In this week’s episode, research intern Kaia Clarke discuss one tool that for farmers is even more important than the seeds, soil, and water needed to cultivate food for the table and to sell at the market—knowledge. From five-day weather forecasts and new techniques in planting to up-to-date information on current market prices, the more farmers know the more they can benefit. And as cell phones become more prevalent worldwide, farmers are gaining even more access to the information they need.
According to the U.N. Population Division, over 70 percent of Indians live in rural areas and over half of all Indians are farmers.
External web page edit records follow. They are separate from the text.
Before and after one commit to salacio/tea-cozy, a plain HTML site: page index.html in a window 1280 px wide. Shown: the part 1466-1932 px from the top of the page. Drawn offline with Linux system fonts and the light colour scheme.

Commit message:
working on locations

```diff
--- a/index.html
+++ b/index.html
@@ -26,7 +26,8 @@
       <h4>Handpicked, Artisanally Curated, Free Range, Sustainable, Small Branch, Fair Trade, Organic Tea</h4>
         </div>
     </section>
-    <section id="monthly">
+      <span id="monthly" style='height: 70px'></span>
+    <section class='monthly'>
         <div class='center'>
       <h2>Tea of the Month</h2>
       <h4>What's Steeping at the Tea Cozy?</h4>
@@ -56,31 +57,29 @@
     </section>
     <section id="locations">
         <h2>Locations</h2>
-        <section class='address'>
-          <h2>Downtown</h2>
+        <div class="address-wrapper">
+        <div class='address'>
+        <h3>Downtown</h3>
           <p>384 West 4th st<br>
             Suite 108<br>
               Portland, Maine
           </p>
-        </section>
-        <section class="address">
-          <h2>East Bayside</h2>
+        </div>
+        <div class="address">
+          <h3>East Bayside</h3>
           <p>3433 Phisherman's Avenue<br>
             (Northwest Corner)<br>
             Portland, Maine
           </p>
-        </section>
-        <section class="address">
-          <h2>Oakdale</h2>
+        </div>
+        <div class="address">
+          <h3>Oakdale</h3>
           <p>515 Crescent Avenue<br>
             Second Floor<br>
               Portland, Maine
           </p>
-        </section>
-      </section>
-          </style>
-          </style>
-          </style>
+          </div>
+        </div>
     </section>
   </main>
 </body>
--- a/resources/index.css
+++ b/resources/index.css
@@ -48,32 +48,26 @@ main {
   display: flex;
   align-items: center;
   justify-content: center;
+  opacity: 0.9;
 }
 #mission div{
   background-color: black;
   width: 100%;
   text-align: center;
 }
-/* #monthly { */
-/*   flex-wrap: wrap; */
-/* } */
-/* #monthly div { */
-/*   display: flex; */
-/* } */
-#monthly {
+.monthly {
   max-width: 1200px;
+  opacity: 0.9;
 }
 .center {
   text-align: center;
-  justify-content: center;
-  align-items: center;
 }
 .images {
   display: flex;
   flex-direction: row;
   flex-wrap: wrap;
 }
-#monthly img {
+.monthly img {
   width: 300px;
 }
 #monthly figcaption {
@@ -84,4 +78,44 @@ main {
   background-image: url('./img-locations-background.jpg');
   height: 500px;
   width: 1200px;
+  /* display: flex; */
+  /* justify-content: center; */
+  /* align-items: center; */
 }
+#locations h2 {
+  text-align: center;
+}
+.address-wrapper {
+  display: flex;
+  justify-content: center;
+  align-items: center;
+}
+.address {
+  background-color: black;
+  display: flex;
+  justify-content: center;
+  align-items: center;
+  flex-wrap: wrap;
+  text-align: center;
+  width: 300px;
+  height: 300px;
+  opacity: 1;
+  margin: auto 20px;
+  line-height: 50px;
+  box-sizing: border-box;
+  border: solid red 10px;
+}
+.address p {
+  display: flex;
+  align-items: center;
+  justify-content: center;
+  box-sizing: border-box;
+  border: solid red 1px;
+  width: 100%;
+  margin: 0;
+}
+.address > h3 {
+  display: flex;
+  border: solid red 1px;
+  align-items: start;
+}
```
Yet access to technology and information in many areas is limited, meaning farmers are often left uninformed and at the mercy of erratic weather and disease and pest outbreaks. And even in good growing conditions, farmers may not have access to price information that could help them negotiate with buyers or decide which markets to bring their products to.
Caption: Indian farmers are increasingly using mobile phones to get useful information on weather and agricultural markets. (Photo credit: Krishnendu Halder/Reuters)
But across rural India, mobile phones are quickly becoming an indispensable tool for farmers, helping to shrink the information gap.
While computers and the internet have been slow to reach Indian villages, mobile phones are becoming increasingly common in even the most remote locations as Indian mobile networks expand. According to the Telecom Regulatory Authority of India, over 18 million subscriptions were added in August 2010 alone, bringing the total number of subscriptions to roughly 670 million. Over 50 percent of the population in India has access to a mobile phone.
Many mobile phone makers, including big hitters like Nokia and Sony and smaller Indian companies like Micromax and Maxx Mobile, have kept devices basic and affordable and payment plans are often pay-as-you-go, making mobile phones accessible to people of nearly all income levels. (more…)
Danielle Nierenberg with Mike Quinn, Mobile Transactions General Manager (photo: Bernard Pollack)
In addition to hoes and shovels, more and more farmers in sub-Saharan Africa carry another agricultural “tool”: a cell phone.
Over the last decade, cell-phone use in Africa has increased fivefold, and farmers are using their phones to gain information about everything from markets to weather. For example, farmers can find out prices before they make the long trips from rural areas to urban markets, giving them the option to wait to sell until prices are higher. Agricultural extension agents and development agencies also use mobile phones to communicate with farmers, letting them know about changes in weather that could affect crops.
Farmers and agribusiness agents in Zambia are also using cell phones as bank accounts, to pay for orders, to manage agricultural inputs, to collect and store information about customers, and to build credit. Mobile Transactions, a financial services company for the “unbanked,” allows customers to use their phones like an ATM card, says Mike Quinn, Mobile Transactions General Manager. An estimated 80 percent of Zambians, particularly in rural areas, don’t have bank accounts, making it difficult for them to make financial transactions such as buying seed or fertilizer. But by using Mobile Transactions, farmers are not only able to make purchases and receive payment electronically, they are also building a credit history, which can make getting loans easier.
Mobile Transactions also works with USAID’s PROFIT program to help agribusiness agents make orders for inputs, manage stock flows, and communicate more easily with agribusiness companies and farmers. Perhaps most importantly, the partnership helps agents better understand the farmers they’re working with so that they can provide the tools, inputs, and education each farmer and community needs.
In addition, e-banking and e-commerce systems can help make better use of agricultural subsidies. Mobile Transactions worked with AGRA and CARE to develop an e-voucher system for obtaining conservation farming inputs. Farmers receive a scratch card with funds that they can redeem via their phones to purchase tools or other inputs from local agribusiness agents. Unlike paper vouchers, there’s no delay in moving the money, and farmers can get what they need immediately, such as seed during planting season or fertilizer when it can be used most effectively. And because donors are using Mobile Transactions to distribute the vouchers, they’re acting as a stimulant to the private sector, rather than distorting the market.